Background: Sebo purchased a 5-year-old home in Naples, FL in 2005 and insured it with American Home (AHAC) under an “all risks” non-standard policy with an $8 million limit. Shortly after purchase, the home began experiencing water intrusion during rainstorms. After several months, it became clear that the house suffered from major design and construction defects. In October of 2005, Hurricane Wilma hit and further damaged the home. It could not be repaired and was eventually demolished. AHAC agreed to pay $50,000 in agreed coverage for mold, but denied the remainder of the claim.  

The issue on appeal was whether coverage existed under Sebo’s all-risk policy when multiple perils combined to create a loss, and at least one of the perils is excluded by the terms of the policy. This required the Florida Supreme Court to answer the fundamental question of whether, and when, to apply the efficient proximate cause (EPC) or concurrent cause (CCD) doctrines.

As a refresher, the EPC contemplates a chain of events where one peril independently and directly leads to a subsequent peril (think linear/chronological chain of events). If the first or initiating event is covered, then the loss is covered regardless of whether the subsequent events are not (and the inverse holds true). The CCD contemplates more than one cause happening at the same time and in concert to create the resulting damages. Under the CCD, an all-risk policy will typically cover the damage as long as one of the concurrent causes is covered, even even if the others are not. 

Holding: When independent perils converge and no single cause can be considered the sole or proximate cause, it is appropriate to apply the concurring cause doctrine. 

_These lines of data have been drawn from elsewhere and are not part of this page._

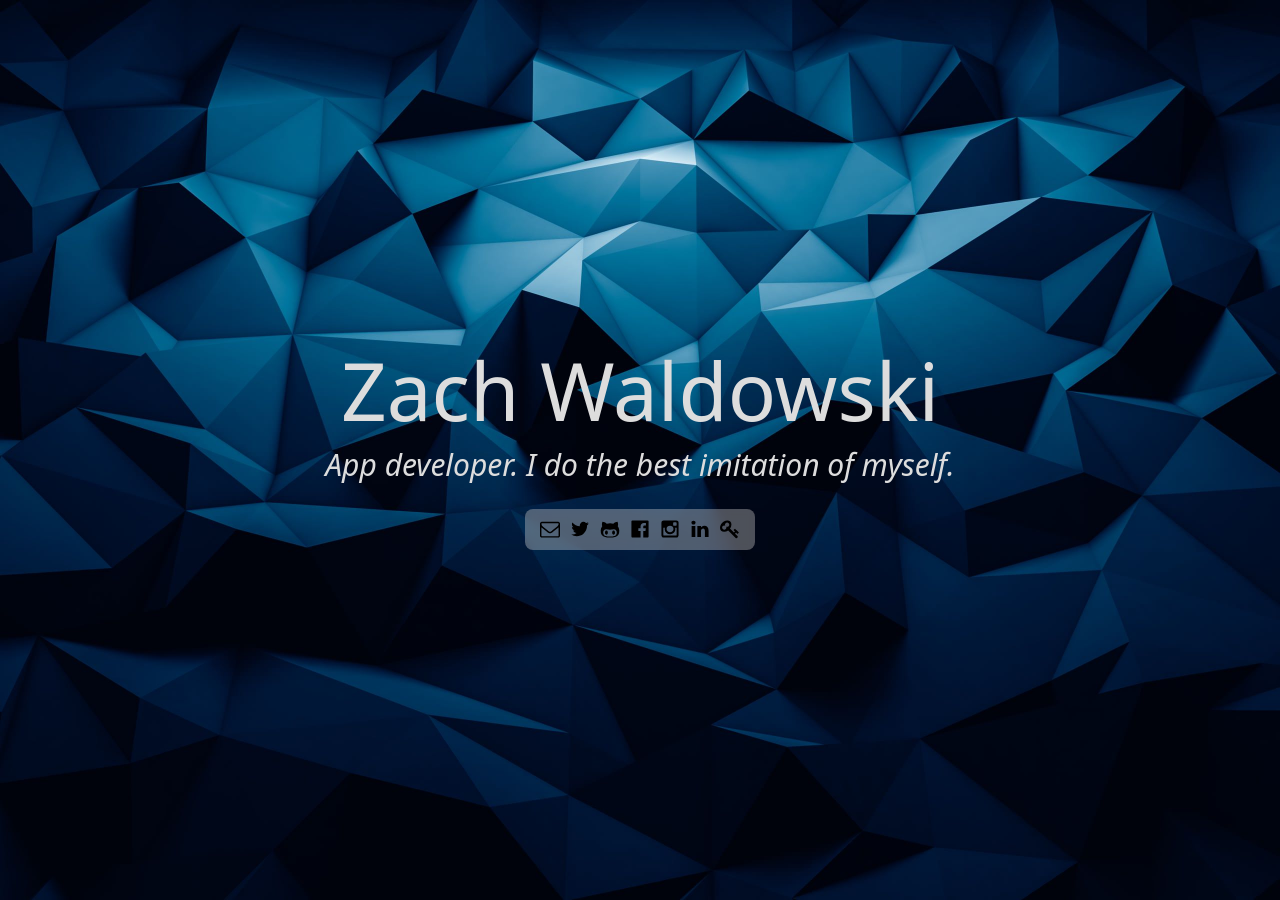
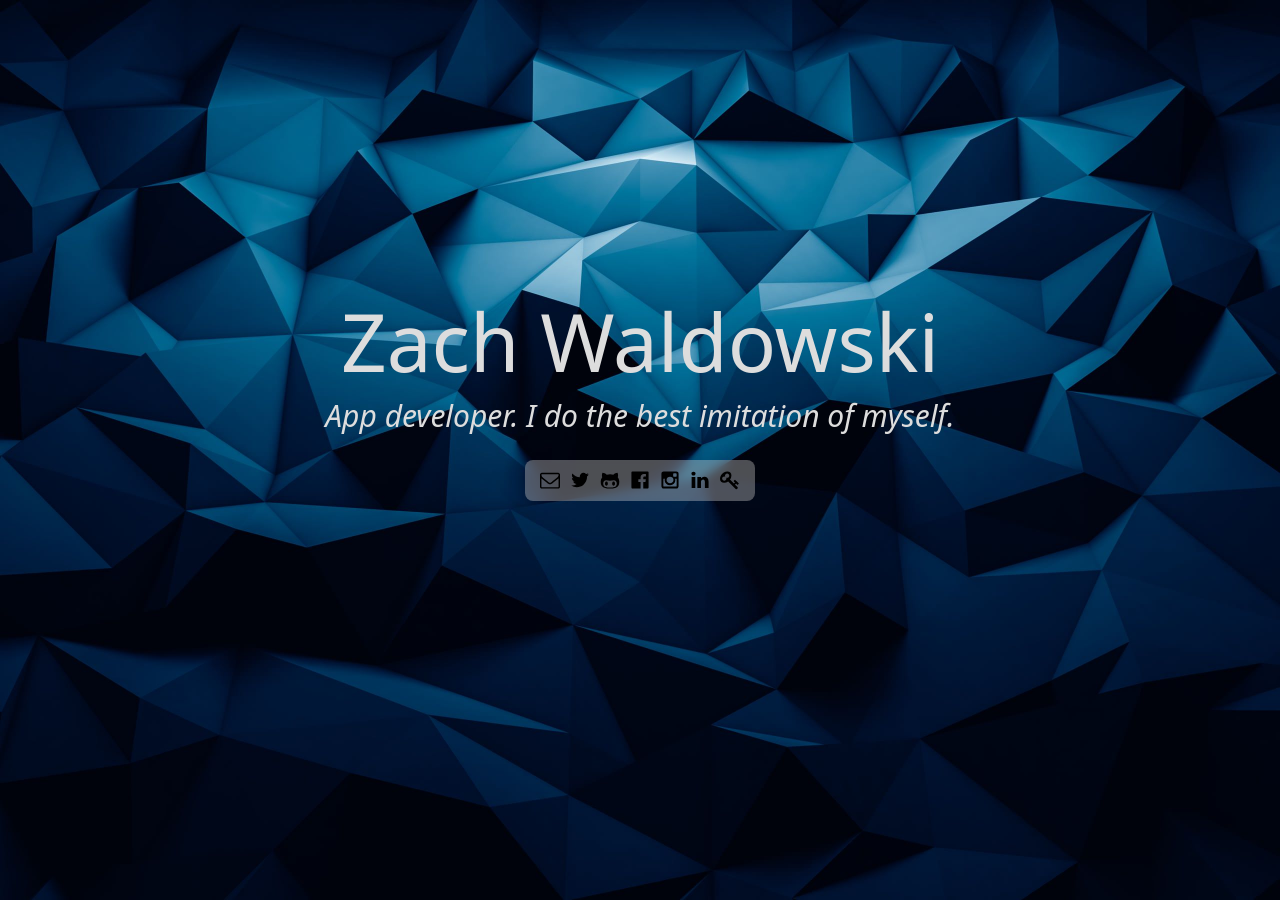
Before and after one commit to zwaldowski/waldowski.me, a Jekyll site: the page built from index.html, in a window 1280 px wide. Built offline with Jekyll 4.4.1, drawn with Linux system fonts in a browser that asks for light colours.

Commit message:
Fixes for viewport height of hero header

```diff
--- a/assets/main.scss
+++ b/assets/main.scss
@@ -7,9 +7,12 @@
 @import "animations";
 @import "syntax";
 
+html, body {
+    height: 100%;
+}
+
 body {
-    min-height: 100vh;
-
+    height: 100%;
     display: flex;
     flex-direction: column;
 }
@@ -27,6 +30,7 @@ body {
 @include configure-icon(1rem);
 
 .site-header {
+    min-height: 6rem;
     padding: 0.825rem;
 
     color: $color-secondary;
@@ -118,7 +122,7 @@ body {
     }
 
     &.hero {
-        min-height: 100vh;
+        min-height: 100%;
         padding: 2rem;
 
         flex-direction: column;
@@ -164,7 +168,6 @@ body {
 
     margin: 0 10%;
     max-width: 44rem;
-    min-height: 60%;
 
     @include media-breakpoint-up(md) {
         margin: 0 20%;
```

In Sebo, it was undisputed that there was more than one cause that combined to result in the damage to the home–defective construction, rain, and wind. It was also undisputed that the Policy contained an exclusion for faulty, inadequate or defective planning, design, workmanship, construction, and the like, which was applicable under the circumstances. The Court found that there was no way to distinguish the proximate cause of Sebo’s property loss and that the rain and construction defects acted in concert. Further, the Court found that AHAC’s “faulty work” exclusion did not (as in other portions of the Policy) use language to explicitly avoid applying the CCD. Therefore, the Court held that the CCD applied under the facts and Policy wording and that the damage to Sebo’s home as covered although the defective construction was an excluded cause.

CommentarySebo re-affirms prior Florida law which recognizes both the EPC and CCD doctrines in first party property insurance. In doing so, it reminds us that coverage determinations will turn on both the specific facts of the claim (i.e. determining all causes of the damage) and the specific wording of the Policy (i.e. does the Policy explicitly avoid the CCD or not). If the causes are independent and occur in linear fashion, then coverage will turn on whether the first or precipitating cause, is covered. If the causes are not independent and acted in concert with each other, then the CCD may apply. If it does, coverage will turn on whether just one of those causes is covered.  Some common wording which may abrogate the CCD’s application is “regardless of whether it occurred, in whole or in part” and “regardless of whether any other cause, event, material or product contributed concurrently or in any sequence to such injury or damage.” Such wording has been found to avoid the CCD, for example, in the context of ISO standard mold exclusions.